I’m writing from a huge user conference and I’ve bumped into a couple people who exemplify these relationships for me. One is a sales manager with whom I’ve worked with and talked strategy over a long period of time. Over the last few years, our organizations have separated us but we still talk fairly often. When we worked together, we would bounce ideas off each other often while knowing that we’d come up with the best solution without much disagreement. We went through a number of tough cycles with a huge amount of mutual respect that helped pull us through and make us successful. We’re also fans of opposing football teams and get to alternate giving each other monopoly shit. When we get together these days, we marvel that our kids have aged the same number of years and are growing up. Each time we talk, we’re taken back to common experiences and know where we each should go over the next couple years. Touching base like that is a terrific way to both stay grounded and remember what we can do to continue to grow.
A second person I’ve been working with is more a mirror image of myself. We both work deeply with the same products and business plus see similar trends at our company and in the world at large. I’m on the East Coast; he’s out of LA. I’ve got a shaved head; he is an advertisement for hair care products. We have both worked with the same or similar customers and have brainstormed about how to best solve problems. At one point over the last year, I tried to join him in his branch of the organization. It turned out that he moved into the one I’m in. Either way, we’ve been major influences in each others’ careers and have jointly seen ourselves through some significant evolution. We once worked on a long project together where every other day we were either heroes or had the world collapse on us. The result is that I’ve got a brother in arms who I can talk through complicated problems with, talk sports with, and know what his family is up to at any given point.
Relationships like these are very important. There are lots of people I’ve known and respected or admired in my professional life. Having a personal bond with key individuals is a distinct advantage. As much as I love my family and have mental telepathy with my wife, what I do at work isn’t something she’s immersed in. I’m not sure how I’d get through my daily life without her. I’m also not sure how I’d manage my work life without the ability to collaborate no-holds-barred without having people I trust deeply on the job.

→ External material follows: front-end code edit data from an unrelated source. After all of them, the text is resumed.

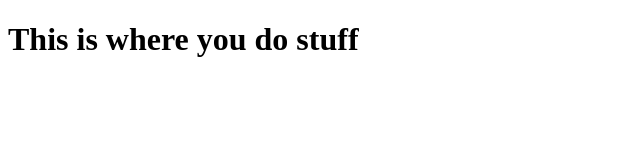
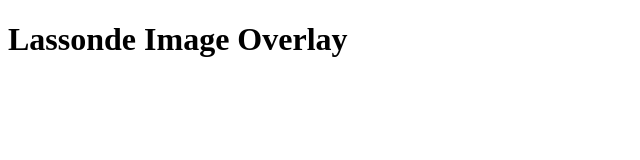
Before and after one commit to akbar96/ImageProject, a plain HTML site: page index.htm in a window 1280 px wide. Shown: the whole page, without its empty margins (0-640 px from the left). Drawn offline with Linux system fonts and the light colour scheme.

Commit message:
cHanges header

```diff
--- a/index.htm
+++ b/index.htm
@@ -4,6 +4,6 @@
 	<title> Lassonde Image Overlay</title>
 </head>
 <body>
-<h1>This is where you do stuff</h1>
+<h1>Lassonde Image Overlay</h1>
 </body>
 </html>
```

I’ve talked about personal brands I’m loyal to. I think that if you really look at your closest personal ties, you’ll find similar values. You’ll also find that you are drawn to others who challenge your viewpoints and knowledge so that you end up a better person as a result.